Many treatments have been put forward but few have supportive evidence to justify their use. Treatment needs to be tailored to the severity of the PMS. Try simple analgesia, as required, for breast tenderness, headaches and period pains. Pharmacological options fall into two broad categories: those that affect brain neurotransmitters, particularly serotonin, and those that interfere with ovulation.

  • Psychotropics - selective serotonin reuptake inhibitors (SSRIs):
    • SSRIs are first-line for women over 18 years of age with severe PMS. They have been shown to be effective in many trials, with 60-90% of women showing improvement with active treatment versus 30-40% for placebo treatments.[11]
    • SSRIs reduce both mood symptoms and somatic complaints and can be prescribed in primary care for women who predominantly have mood symptoms.

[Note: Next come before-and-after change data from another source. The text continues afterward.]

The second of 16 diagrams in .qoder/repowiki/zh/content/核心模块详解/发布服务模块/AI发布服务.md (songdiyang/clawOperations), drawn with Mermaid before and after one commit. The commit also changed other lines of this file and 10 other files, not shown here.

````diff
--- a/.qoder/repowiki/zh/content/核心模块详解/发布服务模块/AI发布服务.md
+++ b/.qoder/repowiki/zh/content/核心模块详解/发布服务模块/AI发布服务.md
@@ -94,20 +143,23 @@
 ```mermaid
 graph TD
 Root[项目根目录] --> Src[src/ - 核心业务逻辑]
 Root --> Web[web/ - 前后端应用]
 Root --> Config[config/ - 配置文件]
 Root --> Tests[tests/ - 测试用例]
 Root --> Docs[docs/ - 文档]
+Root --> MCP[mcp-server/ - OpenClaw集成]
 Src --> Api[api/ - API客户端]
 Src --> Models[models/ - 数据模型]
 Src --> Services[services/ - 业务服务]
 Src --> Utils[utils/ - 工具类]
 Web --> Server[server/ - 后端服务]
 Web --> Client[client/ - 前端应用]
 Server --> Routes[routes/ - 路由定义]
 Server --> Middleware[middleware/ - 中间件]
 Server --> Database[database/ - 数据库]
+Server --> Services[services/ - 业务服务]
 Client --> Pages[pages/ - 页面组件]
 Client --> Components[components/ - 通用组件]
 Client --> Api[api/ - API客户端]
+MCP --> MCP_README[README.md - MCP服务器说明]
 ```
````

This is an off-label use and the woman should be told this.
    • The short onset of action enables limiting their use to the symptomatic luteal phase of the menstrual cycle, typically starting 14 days before menstruation is expected and continuing until bleeding starts.
    • They may be effective taken 'as required' but there is currently limited evidence for this strategy.[12]
  • Suppression of ovulation
    • Combined hormonal contraceptives (CHCs) are commonly thought to improve symptoms but there are few good trial data to support their use. Drospirenone plus 20 mg estradiol may help reduce PMS symptoms but a Cochrane review concluded that any superiority over other CHCs was unclear.[13] Taking a CHC continuously for three cycles may reduce PMS symptoms and may be an option for women who want to use CHCs for contraception.[14]
    • Transdermal oestrogen is one of the more effective treatments for PMS symptoms. It should be given as a transdermal patch, gel or subcutaneous implant, as oral oestrogen is usually insufficient to suppress ovulation; 100, 150, or 200 micrograms may be necessary. If the woman has an intact uterus she will need to be given a progestogen to prevent endometrial hyperplasia. A levonorgestrel-containing intrauterine system (IUS-LNG) delivers this without causing symptoms to return.[2]
    • Use of gonadotrophin-releasing hormone (GnRH) analogues with HRT add-back therapy achieves ovulation inhibition whilst also providing uterine protection. No particular form of HRT appears to be better than any other. Response rate is reported to be between 60-75%.[12] Women having long-term ovulation inhibition (> 6 months) should have annual DEXA scans whilst on treatment.
    • Danazol, although effective in reducing premenstrual breast pain, is rarely used now due to the risk of masculinisation and other side-effects.[12]
    • Progestogen alone is not recommended for women with PMS, due to insufficient evidence to support its effectiveness.[15]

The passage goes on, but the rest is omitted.